And I'm joined by chef Maricel Presilla from her kitchen.

For folks who might be a little shy when it comes to peppers and spice, you know, who feel that for whatever reason it doesn't agree with them or they didn't grow up eating it, so they don't feel like they have much tolerance for it, do you have any suggestions for how you can get the flavor but with less of the heat in their sofritos?

Ms. PRESILLA: First of all, most Latin American sofritos are not hot at all. The kind of pepper that is used for the Cuban sofrito - it's the Cubanelle or Italian frying pepper or the bell pepper. In the Puerto Rican sofrito, the pepper that we use in Puerto Rico - it's the Cubanelle, too. But also, we have a tiny Caribbean pepper that is called aji dulce, which is fantastic. It has an incredible aroma.

Actually, it's a capsicum chinense, which is the botanical family of the habanero pepper, which, as you know, is scorchingly hot. But it doesn't have the heat. It has the aroma. So it's very aromatic. So - but I, you know, in terms of the peppers, I would love for people to understand and get to know this tiny Caribbean pepper called aji dulce. In Cuba, we called it aji cachucha, and we use it for black beans. In Puerto Rico and the Dominican Republic, it's an integral part of the sofrito, and that's one basic difference.

MARTIN: So people shouldn't be shy about trying these cuisines out of fear that they're all going to be hot and burn their face off?

Ms. PRESILLA: Well, they are all around them. They're all around them. Puerto Rican and Dominican cooking are not as well known as Cuban. But let me tell you, it's - they're divine. They're divine. And the sofrito has a lot to do with it, with its amazing flavors.

MARTIN: Maricel, are there any cuisine you don't like? Come on.

Ms. PRESILLA: No, I'm - no, I'm pretty critical.

(Soundbite of laughter)

MARTIN: I'm pretty critical. But I do love the cuisines of the Hispanic Caribbean, precisely because they're very similar, but also because they're very distinct. And the cooking sauce has a lot to do with it, because to start a Puerto Rican or a Dominican sofrito, you prepare something called recado or recao.

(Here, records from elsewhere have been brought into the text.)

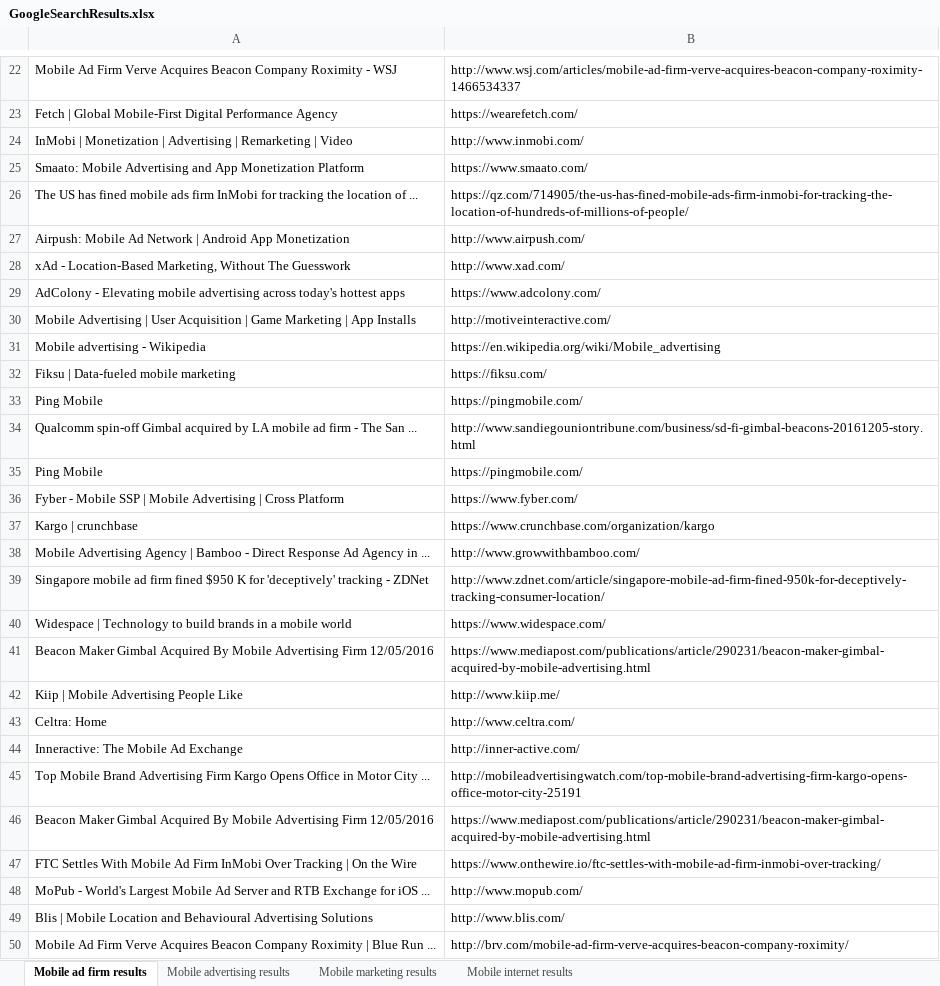
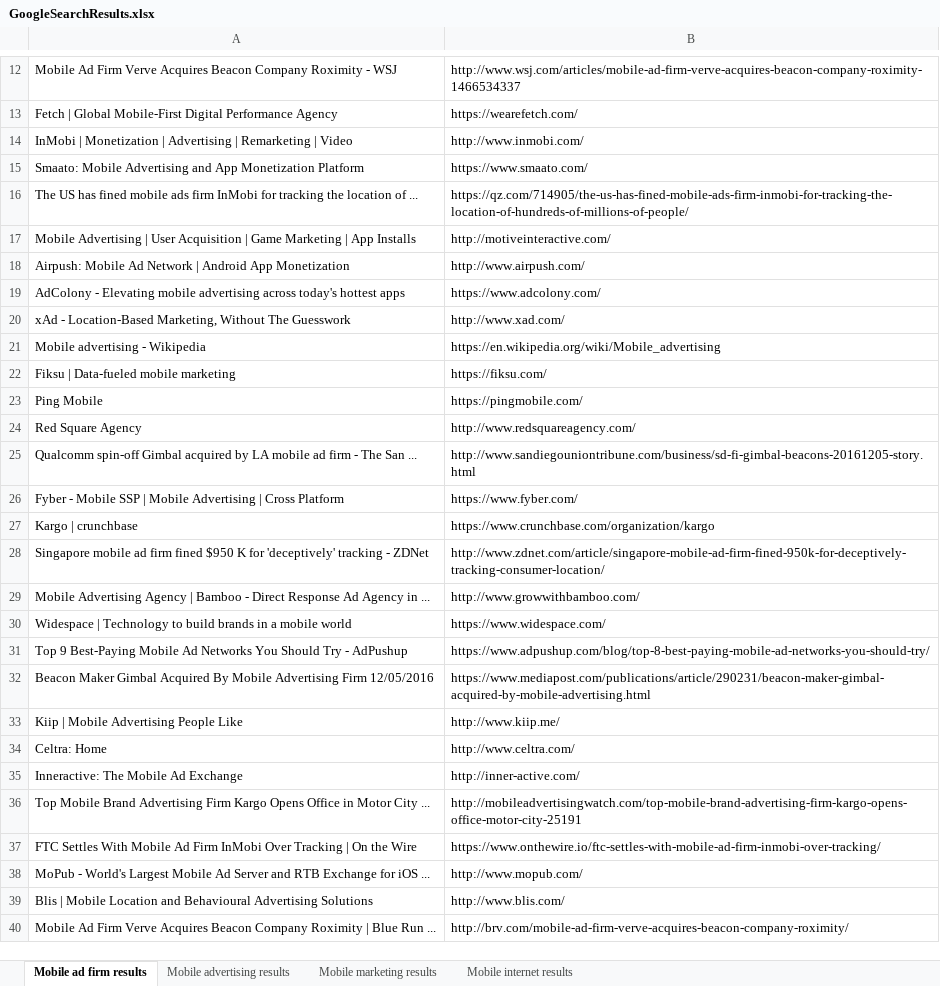
Before and after one commit to chaithra-yenikapati/KargoSeleniumTestScript, an Excel workbook: GoogleSearchResults.xlsx, sheet Mobile ad firm results, drawn as a sheet; only a part is shown, gaps mark what is left out; values as stored, in another font and other column widths than the file's, no borders; removed rows and columns are numbered as before the commit, all else as after; the diff covers the shown part only; the diff names each change by its address in the sheet, - before the commit and + after, or states it on an @@ line.

```diff
--- a/GoogleSearchResults.xlsx (sheet Mobile ad firm results)
+++ b/GoogleSearchResults.xlsx (sheet Mobile ad firm results)
@@ row 30 moved to row 17: Mobile Advertising | User Acquisition | … @@
@@ row 29 moved to row 19: AdColony - Elevating mobile advertising … @@
+row 24: Red Square Agency | http://www.redsquareagency.com/
-row 35: Ping Mobile | https://pingmobile.com/
@@ row 39 moved to row 28: Singapore mobile ad firm fined $950 K fo… @@
+row 31: Top 9 Best-Paying Mobile Ad Networks You Should Try - AdPushup | https://www.adpushup.com/blog/top-8-best-paying-mobile-ad-networks-you-should-try/
-row 46: Beacon Maker Gimbal Acquired By Mobile Advertising Firm 12/05/2016 | https://www.mediapost.com/publications/article/290231/beacon-maker-gimbal-acquired-by-mobile-advertising.html
```
Also changed, not shown: 10 added rows and 10 removed rows elsewhere in this sheet, sheet Mobile advertising results, sheet Mobile marketing results, sheet Mobile internet results, 2 other files.
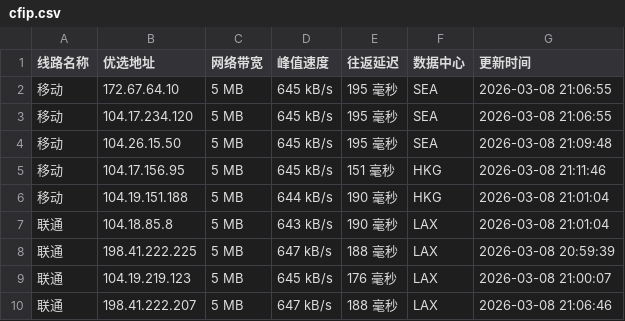
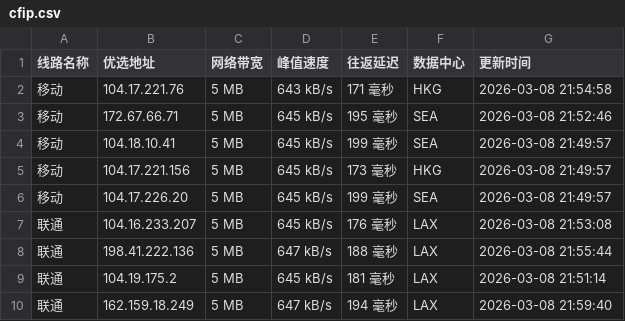
Before and after one commit to mading789/cfipv4db, a CSV file: cfip.csv, drawn as a sheet; only a part is shown; the diff covers the shown part only.

```diff
--- a/cfip.csv
+++ b/cfip.csv
@@ -1,10 +1,10 @@
 线路名称,优选地址,网络带宽,峰值速度,往返延迟,数据中心,更新时间
-移动,172.67.64.10,5 MB,645 kB/s,195 毫秒,SEA,2026-03-08 21:06:55
-移动,104.17.234.120,5 MB,645 kB/s,195 毫秒,SEA,2026-03-08 21:06:55
-移动,104.26.15.50,5 MB,645 kB/s,195 毫秒,SEA,2026-03-08 21:09:48
-移动,104.17.156.95,5 MB,645 kB/s,151 毫秒,HKG,2026-03-08 21:11:46
-移动,104.19.151.188,5 MB,644 kB/s,190 毫秒,HKG,2026-03-08 21:01:04
-联通,104.18.85.8,5 MB,643 kB/s,190 毫秒,LAX,2026-03-08 21:01:04
-联通,198.41.222.225,5 MB,647 kB/s,188 毫秒,LAX,2026-03-08 20:59:39
-联通,104.19.219.123,5 MB,645 kB/s,176 毫秒,LAX,2026-03-08 21:00:07
-联通,198.41.222.207,5 MB,647 kB/s,188 毫秒,LAX,2026-03-08 21:06:46
+移动,104.17.221.76,5 MB,643 kB/s,171 毫秒,HKG,2026-03-08 21:54:58
+移动,172.67.66.71,5 MB,645 kB/s,195 毫秒,SEA,2026-03-08 21:52:46
+移动,104.18.10.41,5 MB,645 kB/s,199 毫秒,SEA,2026-03-08 21:49:57
+移动,104.17.221.156,5 MB,645 kB/s,173 毫秒,HKG,2026-03-08 21:49:57
+移动,104.17.226.20,5 MB,645 kB/s,199 毫秒,SEA,2026-03-08 21:49:57
+联通,104.16.233.207,5 MB,645 kB/s,176 毫秒,LAX,2026-03-08 21:53:08
+联通,198.41.222.136,5 MB,647 kB/s,188 毫秒,LAX,2026-03-08 21:55:44
+联通,104.19.175.2,5 MB,645 kB/s,181 毫秒,LAX,2026-03-08 21:51:14
+联通,162.159.18.249,5 MB,647 kB/s,194 毫秒,LAX,2026-03-08 21:59:40
```
Also changed, not shown: 23 edited cells elsewhere in this file, 1 other file.
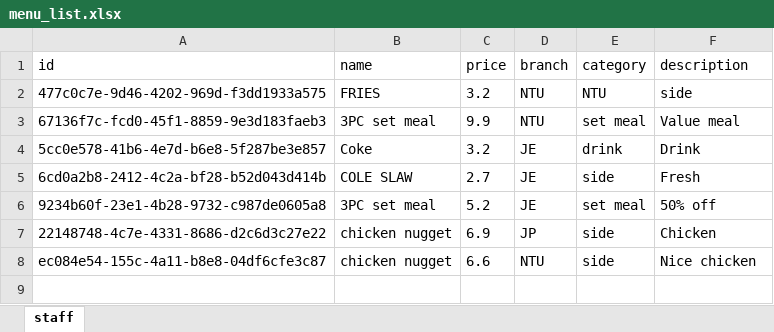
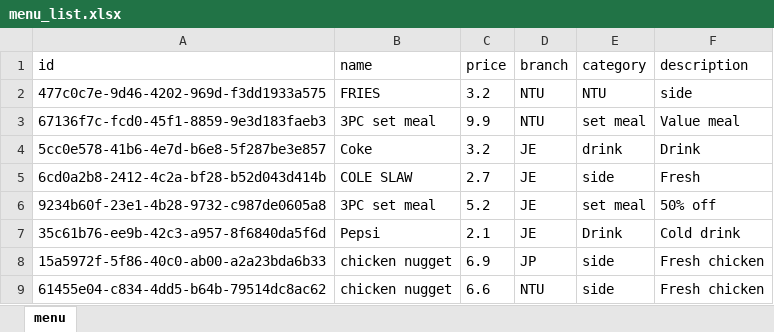
Before and after one commit to Racheltmz/SC2002_OOP_FOMS, an Excel workbook: FOMS/data/menu_list.xlsx, sheet menu, drawn as a sheet; values as stored, in another font and other column widths than the file's, no borders; addresses are those after the commit; the diff names each change by its address in the sheet, - before the commit and + after, or states it on an @@ line.

```diff
--- a/FOMS/data/menu_list.xlsx (sheet menu)
+++ b/FOMS/data/menu_list.xlsx (sheet menu)
-sheet tab: staff
+sheet tab: menu
+row 7: 35c61b76-ee9b-42c3-a957-8f6840da5f6d | Pepsi | 2.1 | JE | Drink | Cold drink
-A8 (id): 22148748-4c7e-4331-8686-d2c6d3c27e22
+A8 (id): 15a5972f-5f86-40c0-ab00-a2a23bda6b33
-F8 (description): Chicken
+F8 (description): Fresh chicken
-A9 (id): ec084e54-155c-4a11-b8e8-04df6cfe3c87
+A9 (id): 61455e04-c834-4dd5-b64b-79514dc8ac62
-F9 (description): Nice chicken
+F9 (description): Fresh chicken
```
Also changed, not shown: FOMS/data/branch_list.xlsx, FOMS/data/staff_list.xlsx, 22 other files.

Basically, what you're doing is you blend together the aji dulce. It's very aromatic, aji dulce, with cilantro, which is an old world herb - very pungent. And with a new world herb that is very similar to it but has broad, serrated leaves, and it's called culantro.

Well, culantro, cilantro aji dulce, a little bit of vinegar, perhaps some tomatoes and some onion and the Cubanelle pepper all go into the blender, and people make this greenish sauce called recao or recado that they keep in their refrigerator. When they're ready to do a sofrito, what they do is that they start by rendering some sole fat back or a slab bacon or chorizo. When those are golden, they add a little bit of the garlic, and then they add a few spoonfuls of the recado, and there are other ingredients according to recipe.

So basically, in order to make a Puerto Rican sofrito, you have to start with a recao or recado, or a Dominican one for that matter. For the Cuban, you don't need to do that. It's a simpler, straightforward. But you see, that combination of cilantro, culantro, aji dulce is amazing.

MARTIN: Maricel, we're down to our last couple of minutes, and I must say I'm very hungry now. I'm very, very, very, very hungry now. But I wanted to ask you, for somebody who doesn't your encyclopedic knowledge and has now had their appetite whetted by you, how would you recommend that they start?

Ms. PRESILLA: Well, I would invite them to my restaurant.

MARTIN: (unintelligible)

Ms. PRESILLA: But I would say that Hispanic Caribbean food - Latin American food is all over the United States. It's in every corner. I advise people to eat as much as they can, to try different restaurants, to buy cookbooks and to talk to neighbors, you know, from Latin America, and to, you know, start learning, you know, the cuisine from real people.

MARTIN: Maricel Presilla is an author, restaurateur, and an expert on Latin American culture and food. She'll be part of Gourmet magazine's profile of Latin American food in September, and she was kind enough to join us from her kitchen where she made us a beautiful sofrito. Maricel, thank you so much.

Ms. PRESILLA: You're welcome. Thank you. Transcript provided by NPR, Copyright NPR.